MIM, Brussels, 1288
Visitors to the exhibition are equipped with headsets (included with admission) that allow them to hear descriptions of the presented objects and iconography in a range of languages. Most interesting are the musical excerpts performed and recorded on a selection of the some 200 instruments on display, including exotic creations for use on stage in operas like Aïda and Sigurd. It is a pity that more of these were not, I suppose, in good enough condition to be played, because such recordings truly bring the display case to life. My personal favorite was the bizarre Swanee-Sax, a 1927 creation crossing the slide whistle and the saxophone. The instrument, with its timbre situated somewhere between that of a kazoo and a theremin, immediately transports the listener to a jazz-age nightclub.
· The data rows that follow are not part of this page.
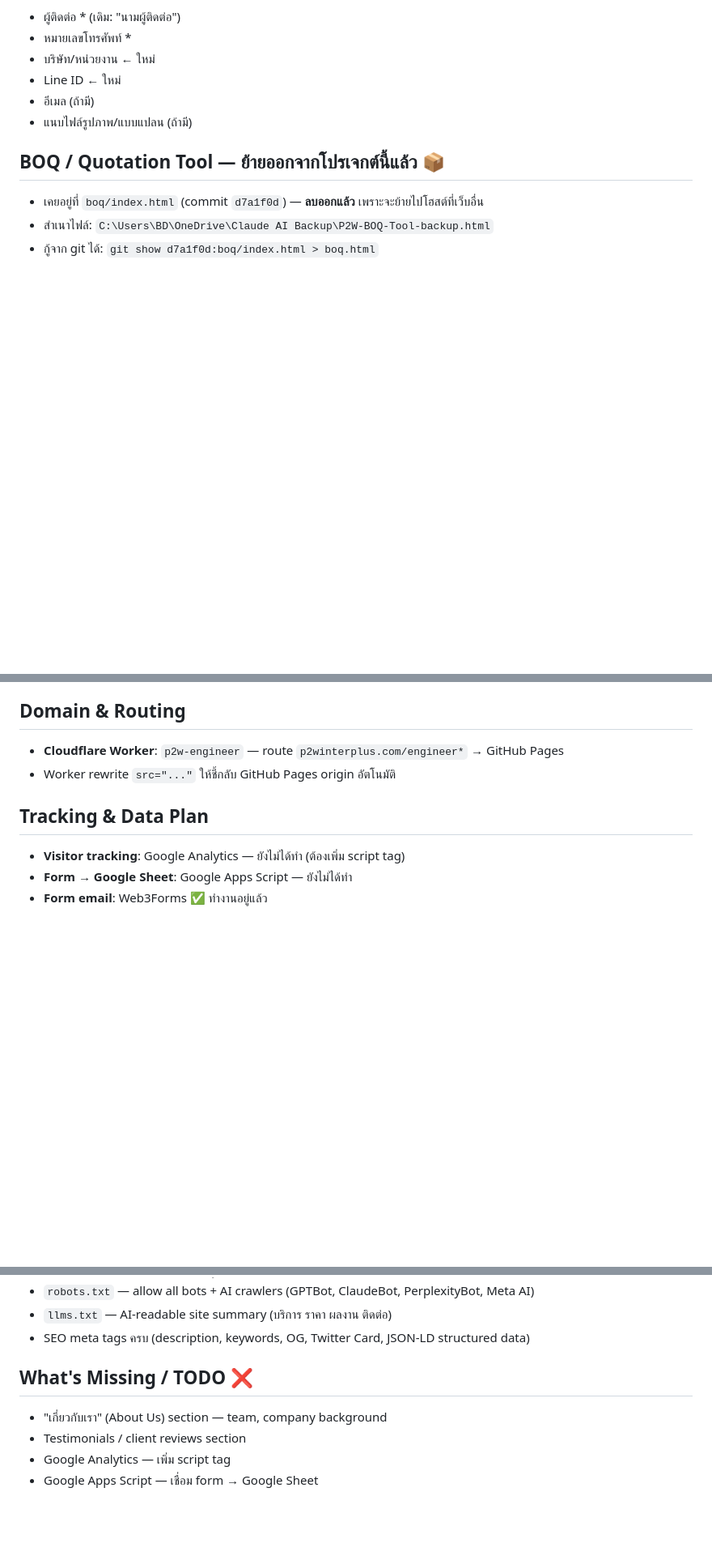
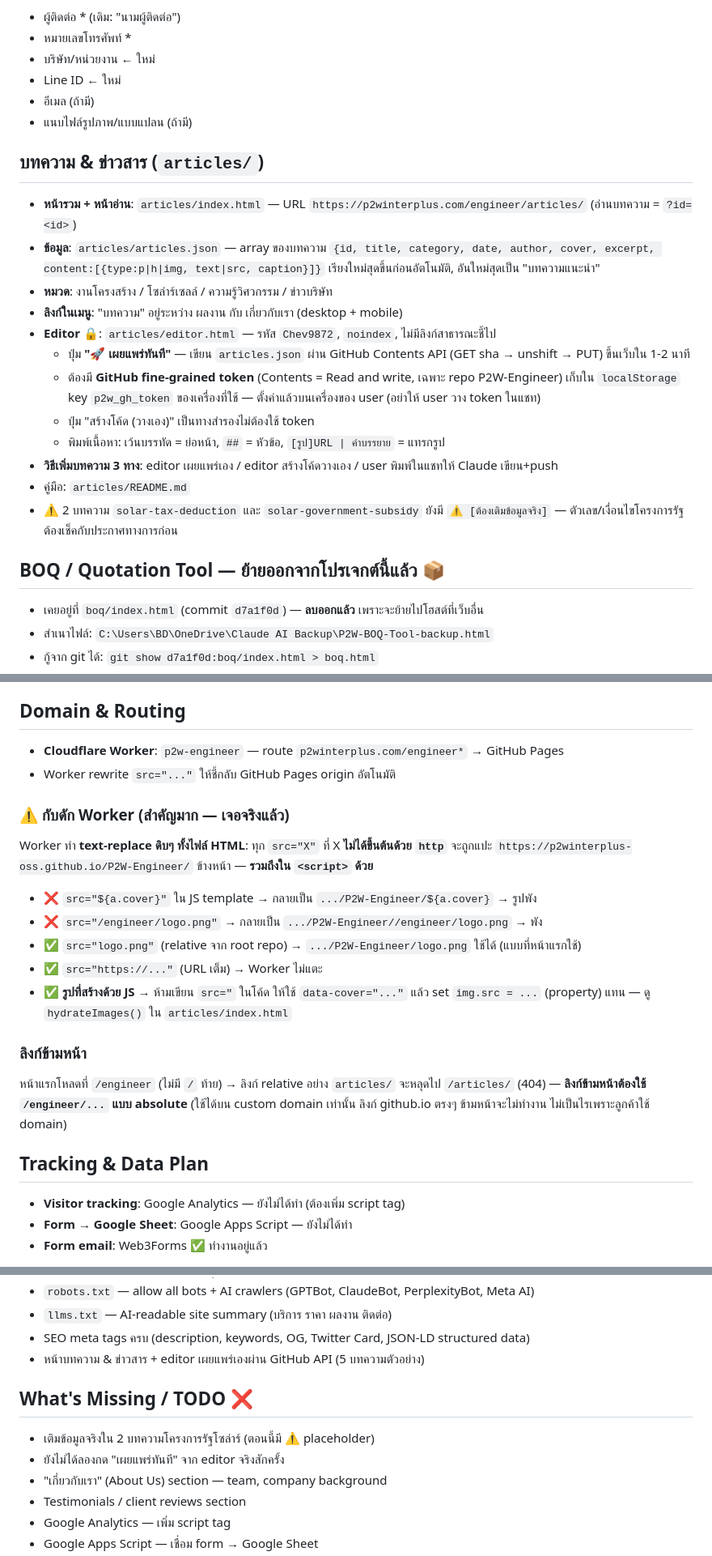
Before and after one commit to p2winterplus-oss/P2W-Engineer, a Markdown page: CLAUDE.md, 3 parts joined by grey strips. Shown at 81% size. GitHub-like rendering; blank space fills up the shorter version.

Commit message:
Document articles system and Cloudflare Worker src-rewrite gotcha in CLAUDE.md
Co-Authored-By: Claude Opus 5.5 <noreply@anthropic.com>

```diff
--- a/CLAUDE.md
+++ b/CLAUDE.md
@@ -69,6 +69,20 @@
 - อีเมล (ถ้ามี)
 - แนบไฟล์รูปภาพ/แบบแปลน (ถ้ามี)
 
+## บทความ & ข่าวสาร (`articles/`)
+- **หน้ารวม + หน้าอ่าน**: `articles/index.html` — URL `https://p2winterplus.com/engineer/articles/` (อ่านบทความ = `?id=<id>`)
+- **ข้อมูล**: `articles/articles.json` — array ของบทความ `{id, title, category, date, author, cover, excerpt, content:[{type:p|h|img, text|src, caption}]}` เรียงใหม่สุดขึ้นก่อนอัตโนมัติ, อันใหม่สุดเป็น "บทความแนะนำ"
+- **หมวด**: งานโครงสร้าง / โซล่าร์เซลล์ / ความรู้วิศวกรรม / ข่าวบริษัท
+- **ลิงก์ในเมนู**: "บทความ" อยู่ระหว่าง ผลงาน กับ เกี่ยวกับเรา (desktop + mobile)
+- **Editor** 🔒: `articles/editor.html` — รหัส `Chev9872`, `noindex`, ไม่มีลิงก์สาธารณะชี้ไป
+  - ปุ่ม **"🚀 เผยแพร่ทันที"** — เขียน `articles.json` ผ่าน GitHub Contents API (GET sha → unshift → PUT) ขึ้นเว็บใน 1-2 นาที
+  - ต้องมี **GitHub fine-grained token** (Contents = Read and write, เฉพาะ repo P2W-Engineer) เก็บใน `localStorage` key `p2w_gh_token` ของเครื่องที่ใช้ — ตั้งค่าแล้วบนเครื่องของ user (อย่าให้ user วาง token ในแชท)
+  - ปุ่ม "สร้างโค้ด (วางเอง)" เป็นทางสำรองไม่ต้องใช้ token
+  - พิมพ์เนื้อหา: เว้นบรรทัด = ย่อหน้า, `##` = หัวข้อ, `[รูป]URL | คำบรรยาย` = แทรกรูป
+- **วิธีเพิ่มบทความ 3 ทาง**: editor เผยแพร่เอง / editor สร้างโค้ดวางเอง / user พิมพ์ในแชทให้ Claude เขียน+push
+- คู่มือ: `articles/README.md`
+- ⚠️ 2 บทความ `solar-tax-deduction` และ `solar-government-subsidy` ยังมี `⚠️ [ต้องเติมข้อมูลจริง]` — ตัวเลข/เงื่อนไขโครงการรัฐต้องเช็คกับประกาศทางการก่อน
+
 ## BOQ / Quotation Tool — ย้ายออกจากโปรเจกต์นี้แล้ว 📦
 - เคยอยู่ที่ `boq/index.html` (commit `d7a1f0d`) — **ลบออกแล้ว** เพราะจะย้ายไปโฮสต์ที่เว็บอื่น
 - สำเนาไฟล์: `C:\Users\BD\OneDrive\Claude AI Backup\P2W-BOQ-Tool-backup.html`
@@ -100,6 +114,17 @@
 - **Cloudflare Worker**: `p2w-engineer` — route `p2winterplus.com/engineer*` → GitHub Pages
 - Worker rewrite `src="..."` ให้ชี้กลับ GitHub Pages origin อัตโนมัติ
 
+### ⚠️ กับดัก Worker (สำคัญมาก — เจอจริงแล้ว)
+Worker ทำ **text-replace ดิบๆ ทั้งไฟล์ HTML**: ทุก `src="X"` ที่ X **ไม่ได้ขึ้นต้นด้วย `http`** จะถูกแปะ `https://p2winterplus-oss.github.io/P2W-Engineer/` ข้างหน้า — **รวมถึงใน `<script>` ด้วย**
+- ❌ `src="${a.cover}"` ใน JS template → กลายเป็น `.../P2W-Engineer/${a.cover}` → รูปพัง
+- ❌ `src="/engineer/logo.png"` → กลายเป็น `.../P2W-Engineer//engineer/logo.png` → พัง
+- ✅ `src="logo.png"` (relative จาก root repo) → `.../P2W-Engineer/logo.png` ใช้ได้ (แบบที่หน้าแรกใช้)
+- ✅ `src="https://..."` (URL เต็ม) → Worker ไม่แตะ
+- ✅ **รูปที่สร้างด้วย JS** → ห้ามเขียน `src="` ในโค้ด ให้ใช้ `data-cover="..."` แล้ว set `img.src = ...` (property) แทน — ดู `hydrateImages()` ใน `articles/index.html`
+
+### ลิงก์ข้ามหน้า
+หน้าแรกโหลดที่ `/engineer` (ไม่มี `/` ท้าย) → ลิงก์ relative อย่าง `articles/` จะหลุดไป `/articles/` (404) — **ลิงก์ข้ามหน้าต้องใช้ `/engineer/...` แบบ absolute** (ใช้ได้บน custom domain เท่านั้น ลิงก์ github.io ตรงๆ ข้ามหน้าจะไม่ทำงาน ไม่เป็นไรเพราะลูกค้าใช้ domain)
+
 ## Tracking & Data Plan
 - **Visitor tracking**: Google Analytics — ยังไม่ได้ทำ (ต้องเพิ่ม script tag)
 - **Form → Google Sheet**: Google Apps Script — ยังไม่ได้ทำ
@@ -121,8 +146,11 @@
 - `robots.txt` — allow all bots + AI crawlers (GPTBot, ClaudeBot, PerplexityBot, Meta AI)
 - `llms.txt` — AI-readable site summary (บริการ ราคา ผลงาน ติดต่อ)
 - SEO meta tags ครบ (description, keywords, OG, Twitter Card, JSON-LD structured data)
+- หน้าบทความ & ข่าวสาร + editor เผยแพร่เองผ่าน GitHub API (5 บทความตัวอย่าง)
 
 ## What's Missing / TODO ❌
+- เติมข้อมูลจริงใน 2 บทความโครงการรัฐโซล่าร์ (ตอนนี้มี ⚠️ placeholder)
+- ยังไม่ได้ลองกด "เผยแพร่ทันที" จาก editor จริงสักครั้ง
 - "เกี่ยวกับเรา" (About Us) section — team, company background
 - Testimonials / client reviews section
 - Google Analytics — เพิ่ม script tag
```
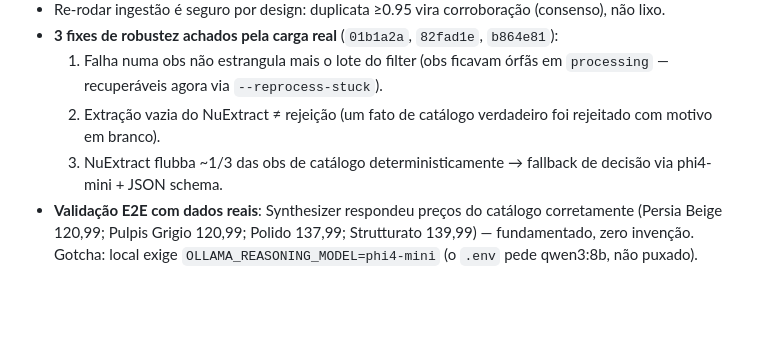
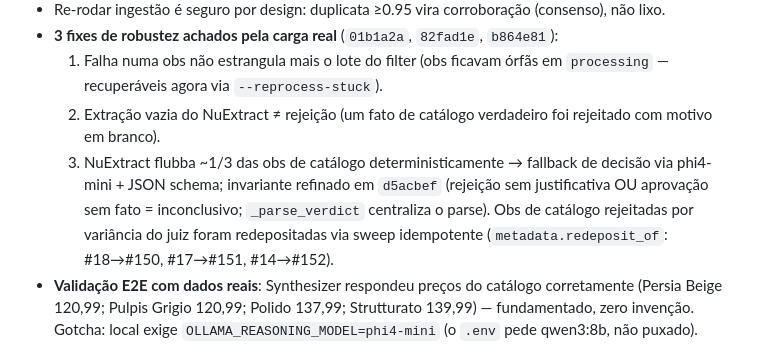
Before and after one commit to JeanZorzetti/sem-swarm, a Markdown page: handoff.md, the part around the change. GitHub-like rendering; blank space fills up the shorter version.

Commit message:
docs: handoff — refined verdict guard and redeposit sweep
Co-Authored-By: Claude Fable 5 <noreply@anthropic.com>

```diff
--- a/handoff.md
+++ b/handoff.md
@@ -10,7 +10,7 @@
 - **3 fixes de robustez achados pela carga real** (`01b1a2a`, `82fad1e`, `b864e81`):
   1. Falha numa obs não estrangula mais o lote do filter (obs ficavam órfãs em `processing` — recuperáveis agora via `--reprocess-stuck`).
   2. Extração vazia do NuExtract ≠ rejeição (um fato de catálogo verdadeiro foi rejeitado com motivo em branco).
-  3. NuExtract flubba ~1/3 das obs de catálogo deterministicamente → fallback de decisão via phi4-mini + JSON schema.
+  3. NuExtract flubba ~1/3 das obs de catálogo deterministicamente → fallback de decisão via phi4-mini + JSON schema; invariante refinado em `d5acbef` (rejeição sem justificativa OU aprovação sem fato = inconclusivo; `_parse_verdict` centraliza o parse). Obs de catálogo rejeitadas por variância do juiz foram redepositadas via sweep idempotente (`metadata.redeposit_of`: #18→#150, #17→#151, #14→#152).
 - **Validação E2E com dados reais**: Synthesizer respondeu preços do catálogo corretamente (Persia Beige 120,99; Pulpis Grigio 120,99; Polido 137,99; Strutturato 139,99) — fundamentado, zero invenção. Gotcha: local exige `OLLAMA_REASONING_MODEL=phi4-mini` (o `.env` pede qwen3:8b, não puxado).
 - **Pendência**: deixar `python -m agents.filter --reprocess-stuck --loop 30 --limit 5` rodando até zerar a fila (~130 obs, ~5h em CPU); typos tipo "Goiçana" nos clean_facts (gap 5) — candidato: passe de revisão no dreaming ou prompt do filter.
 
```
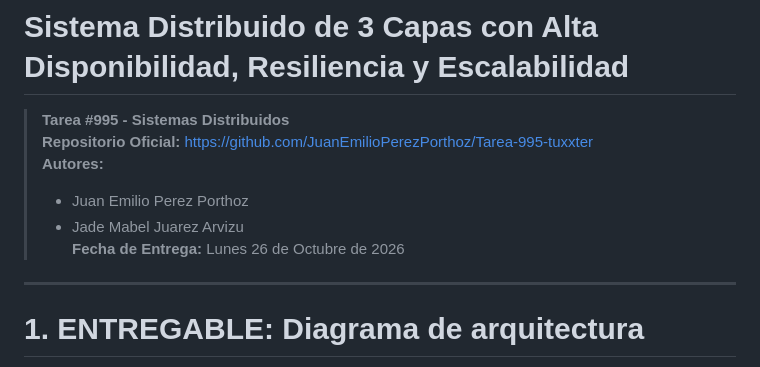
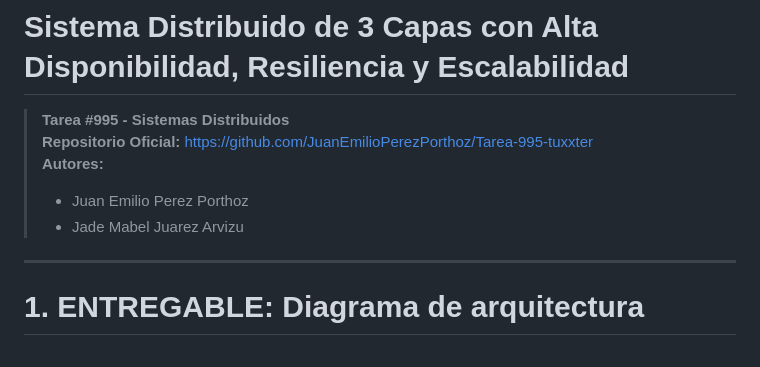
Before and after one commit to JuanEmilioPerezPorthoz/Tarea-995-tuxxter, a Markdown page: README.md, the part around the change. Drawn GitHub-style.

```diff
--- a/README.md
+++ b/README.md
@@ -4,7 +4,6 @@
 > **Autores:**
 > - Juan Emilio Perez Porthoz
 > - Jade Mabel Juarez Arvizu
-> **Fecha de Entrega:** Lunes 26 de Octubre de 2026
 
 ---
 
```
The SAX200 exhibition runs until January 11, 2015, and is well “worth the detour” as the Michelin guide would say, especially as it is only a short train ride for those who might find themselves in Paris, London, or Amsterdam in the coming months. The museum’s entrance is housed in an art nouveau monument, the extravagant shell of the former “Old England” department store. Built in 1898, its vegetal filigree ornaments a forward-thinking iron-and-glass structure that makes the most of its view from the Mont des Arts. A rooftop restaurant-café makes for pleasant contemplation of the city below.

Museum of Musical Instruments, Brussels

Christopher Brent Murray is a postdoctoral chargé de recherches with the FRS-FNRS (Fonds National de la Recherche Scientifique) at the Université libre de Bruxelles, where he is also in charge of undegraduate analysis instruction.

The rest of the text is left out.